Rosa Fregel is a population geneticist specialized in ancient DNA analysis of archaeological human remains from warm areas using paleogenomic techniques. Her PhD project dealt with the analysis of ancient DNA from the indigenous population of the Canary Islands. She obtained her PhD degree at Universidad de La Laguna (Canary Islands, Spain) in 2010, which was distinguished with the Extraordinary Doctorate Award and the European Quality Acknowledgment. As a postdoctoral scholar in the Bustamante Lab at Stanford University (USA), Rosa Fregel was involved with the paleogenomic analysis of prehistoric populations from North Africa. Currently, she holds a position as Assistant Professor in the Department of Genetics at Universidad de La Laguna (Spain), and she is the PI of the Evolution, Population Genetics and Paleogenomics research group (PALEOGEN). She has been funded by the Center for Computational, Evolutionary and Human Genomics at Stanford University to study the Indian Ocean slave trade from a paleogenomic point of view, and by the CajaCanarias Foundation to continue her research on the origin and evolution of the indigenous population of the Canary Islands.
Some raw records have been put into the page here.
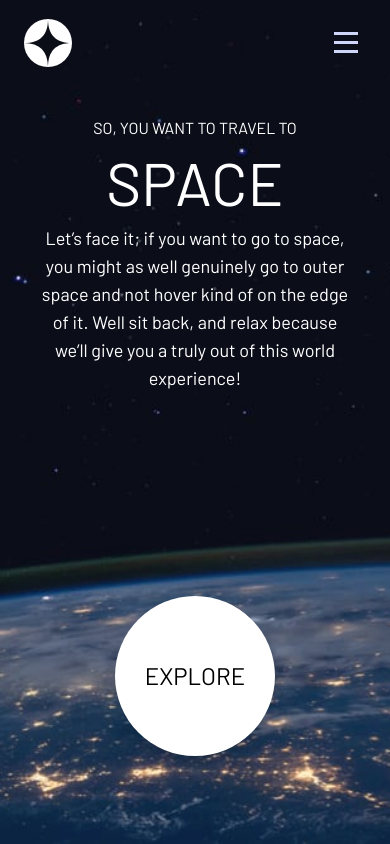
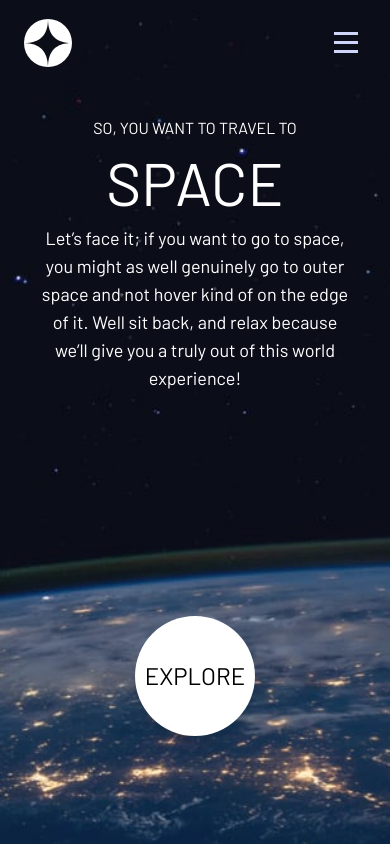
Before and after one commit to emanuel-ra/Space-tourism-website, a React (Vite) app: page / in a window 390 px wide. Built offline with nearby package versions, Linux system fonts and the light colour scheme; a web font is replaced by a local one.

Commit message:
readme edited

```diff
--- a/src/Home/Body.jsx
+++ b/src/Home/Body.jsx
@@ -17,7 +17,7 @@ function Body() {
       </article>
 
       <article className="flex items-center justify-center">
-        <div className="flex items-center rounded-full w-[10rem] h-[10rem] md:w-[20rem] md:h-[20rem] lg:w-[22rem] lg:h-[22rem] lg:p-10 hover:bg-white/25 hover:backdrop-blur-sm ">
+        <div className="flex items-center rounded-full w-[10rem] h-[10rem] md:w-[20rem] md:h-[20rem] p-5 md:p-10 lg:w-[22rem] lg:h-[22rem] lg:p-10 hover:bg-white/25 hover:backdrop-blur-sm" >
             <button className="bg-white h-full w-full  rounded-full text-2xl  md:text-4xl shadow-lg uppercase">Explore</button>
         </div>
       </article>
--- a/src/components/Footer.jsx
+++ b/src/components/Footer.jsx
@@ -1,7 +1,7 @@
 function Footer() {
   return (
     <footer className="min-w-full hidden lg:block lg:absolute lg:bottom-0 text-white text-center">
-        Challenge by <a href="https://www.frontendmentor.io?ref=challenge" target="_blank" >Frontend Mentor</a>.
+        Challenge by <a href="https://www.frontendmentor.io/challenges/space-tourism-multipage-website-gRWj1URZ3" target="_blank" >Frontend Mentor</a>.
         Coded by <a href="https://www.linkedin.com/in/emanuelramirezabarca/" target="_blank" >Tomas Emanuel Ramirez Abarca</a>.
     </footer>
   )
--- a/src/components/Header.jsx
+++ b/src/components/Header.jsx
@@ -10,7 +10,7 @@ function Header() {
     <header className="min-w-full absolute justify-between items-center flex lg:py-10 lg:pl-10">
 
       <section className="lg:w-1/2 flex lg:justify-between lg:items-center relative pl-6 lg:pl-12">
-        <img src={Logo} alt="Logo" />
+        <img src={Logo} alt="Logo" className="hover:animate-spin cursor-pointer" />
         <span className="hidden h-1 w-[90%] border-b-[1px] absolute -right-20 z-10 lg:block"></span>
         <h1 className="sr-only">Space Tourism Website</h1>
       </section>
--- a/tailwind.config.cjs
+++ b/tailwind.config.cjs
@@ -34,4 +34,7 @@ module.exports = {
     },
   },
   plugins: [],
+  future:{
+    hoverOnlyWhenSupported:true
+  }
 }
```
Also changed, not shown: 1 other file (tests, documents, lock files or other folders).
Website.

Victor Černý, Professor, Institute of Archaeology, Czech Republic

Population structure and gene flow in the African Sahel/Savannah Belt

Viktor Černý is an anthropologist working at the Institute of Archaeology in Prague, Academy of Science of the Czech Republic, where he founded laboratory of archaeogenetic dealing with modern human diversity and inferring the past demographic events. His interests lie mainly in the genetic structure of sub-Saharan African populations, the first human settlements of Eurasia and the impacts of subsistence strategies on the genetic profile of human populations. He is the author or co-author of over seventy papers in specialised journals in anthropology and archaeology, including international journals in the field of human population genetics. His works show that interdisciplinary collaboration between humanities (archaeology, ethnography, and linguistics) and biomedical sciences (genetics and physical anthropology) can bring new insights into our past and present. He is presently funded by the Czech Science Foundation. Website.

Estella Poloni, Senior Lecturer, University of Geneva, Switzerland

Population structure and gene flow in the African Sahel/Savannah Belt

Estella S. Poloni is a population geneticist working at the University of Geneva (Switzerland), where she teaches principles of molecular population genetics, mechanisms of molecular evolution, and biostatistics at the undergraduate, graduate and PhD levels, and where she pursues research on the evolution of genetic and genomic diversity in human populations. Her research interests focus on the relation of this diversity to the history of migrations and cultural differentiation – such as the history of languages or the adoption of new subsistence strategies. She investigates such evolutionary imprints in genes involved in interactions between the organism and its chemical and dietary environment, which are potential targets of selective pressures. To this aim, she has ongoing collaborations with seven teams in Europe, America, Africa and Asia, and is presently funded by the Swiss National Science Foundation. This collaborative network has resulted in the publication of eight scientific articles and one book chapter in the last five years. Estella Poloni is a member of the board of Associate Editors of BMC Genetics. Website.